Devangshu Datta walks you into the mind of the winner of the Fields Medal, considered by pure mathematicians as the equivalent of the Nobel Prize.
Illustration: Dominic Xavier/Rediff.com
Mathematics is a young person's game.
There is speculation that the brain's neural pathways become less plastic over time, limiting the insights of older people.
Whatever the reason, the most path-breaking work in maths and physics (which is essentially applied maths), has been done by people under 40. The discipline is studded with prodigies.
But even by mathematical standards, Akshay Venkatesh is unusually prodigious.
The newly minted Fields medallist emigrated from Delhi to Perth at the age of two, or rather, his parents did.
He joined the bachelor's course in mathematics at the University of Western Australia when he was 13. By then, he had already won several medals at Maths Olympiads.
Venkatesh graduated at 16 and completed his PhD from Princeton University at 20.
After holding a post-doctoral position at MIT, he was a Clay Research Follow at the Clay Mathematics Institute.
The 36 year old is currently a professor at Stanford, and intends to transfer to the Institute of Advanced Studies at Princeton in a few months.
The Australian citizen has won a multitude of awards, including The Infosys Prize, The Ramanujam Prize and the Ostrowski.

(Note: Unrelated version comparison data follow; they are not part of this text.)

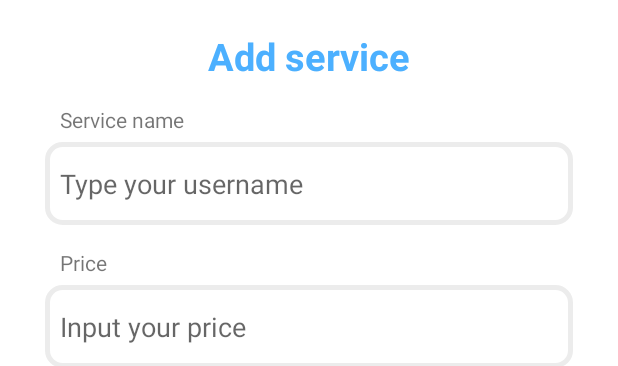
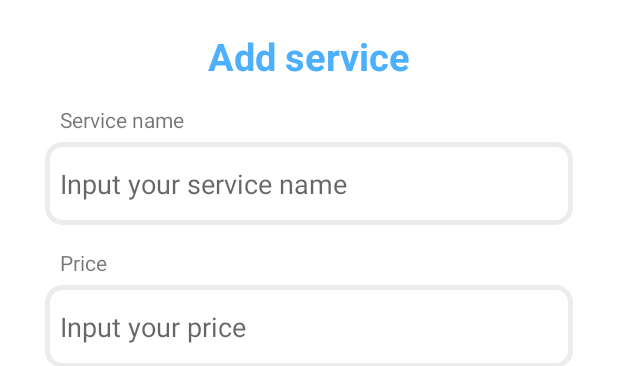
Before and after one commit to phongdeptr/PG_worker, an Android app: the layout dialog_add_service.xml on its own in the app's theme, with its tools: preview values and no code run, on a phone screen of 412 x 824 dp. Shown: the top 366 px of the screen. Run offline under Robolectric (Android 15) with nearby library versions, the light colour scheme and no system bars.

Commit message:
change text of edit text in dialog add service

```diff
--- a/app/src/main/res/layout/dialog_add_service.xml
+++ b/app/src/main/res/layout/dialog_add_service.xml
@@ -35,7 +35,7 @@
         android:layout_marginTop="5dp"
         android:autofillHints="serviceName"
         android:background="@drawable/edit_text_background"
-        android:hint="@string/enter_username"
+        android:hint="Input your service name"
         android:inputType="textPersonName"
         android:paddingHorizontal="10dp"
         android:paddingVertical="15dp"
```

But the Fields Medal is considered the equivalent of the Nobel in terms of prestige for pure mathematicians, even though it carries only a nominal cash award of CAD$15,000.
The prize was created by Canadian mathematician John Charles Fields in 1936, and is handed out only to mathematicians under 40.
Early in his incredible career, Venkatesh believed that his PhD thesis was 'not very original' and briefly contemplated moving out of the realm of pure mathematics into applications like machine learning.
His mother Svetha Venkatesh teaches computer science at Deakin University, and is a pioneer in big data analysis. So it perhaps wasn't that surprising.
Despite his lack of self-belief, Venkatesh soon started to produce paper after important paper, often in collaboration with different mathematicians.
This is where a very important facet of his genius became apparent.
Maths encompasses a wide variety of sub-disciplines, and few mathematicians are experts at more than one or two areas. Venkatesh, however, has always been an avid reader, delving into entirely different areas of mathematics purely for entertainment.
According to his professors, collaborators and college roommates, he is capable of picking up a complex topic (not necessarily maths) from scratch, teaching himself, and swiftly developing insights that can be applied to other branches of maths.
This has led to the multiple collaborations with domain experts.
His Fields citation is for the 'synthesis of analytic number theory, homogeneous dynamics, topology, and representation theory'. That's tying four different branches of mathematics together.
One crude way to explain this is to say that Venkatesh looked at shapes and numbers using, among other things, techniques developed to study chaotic systems (weather patterns and stock prices), to relate shapes within number systems.
His earlier work includes deep insights into L-Functions -- variations of the notorious Zeta Function that lies at the heart of mathematics's most famous unsolved riddle, the Riemann Hypothesis.
Currently, Venkatesh is doing what he calls 'speculative work' in the Langlands Program on the relationship between shapes seen in number theory (for example, X^2 + Y^2 =1 gives a circle) and topology (the study of odd physical shapes that can be twisted and 'glued' together).
Venkatesh is married to musicologist Sarah Paden, and the proud father of two young girls.
In one of his recent interviews, he said it was a lot harder to physically tie up their hair than to do a mathematical analysis of pigtails!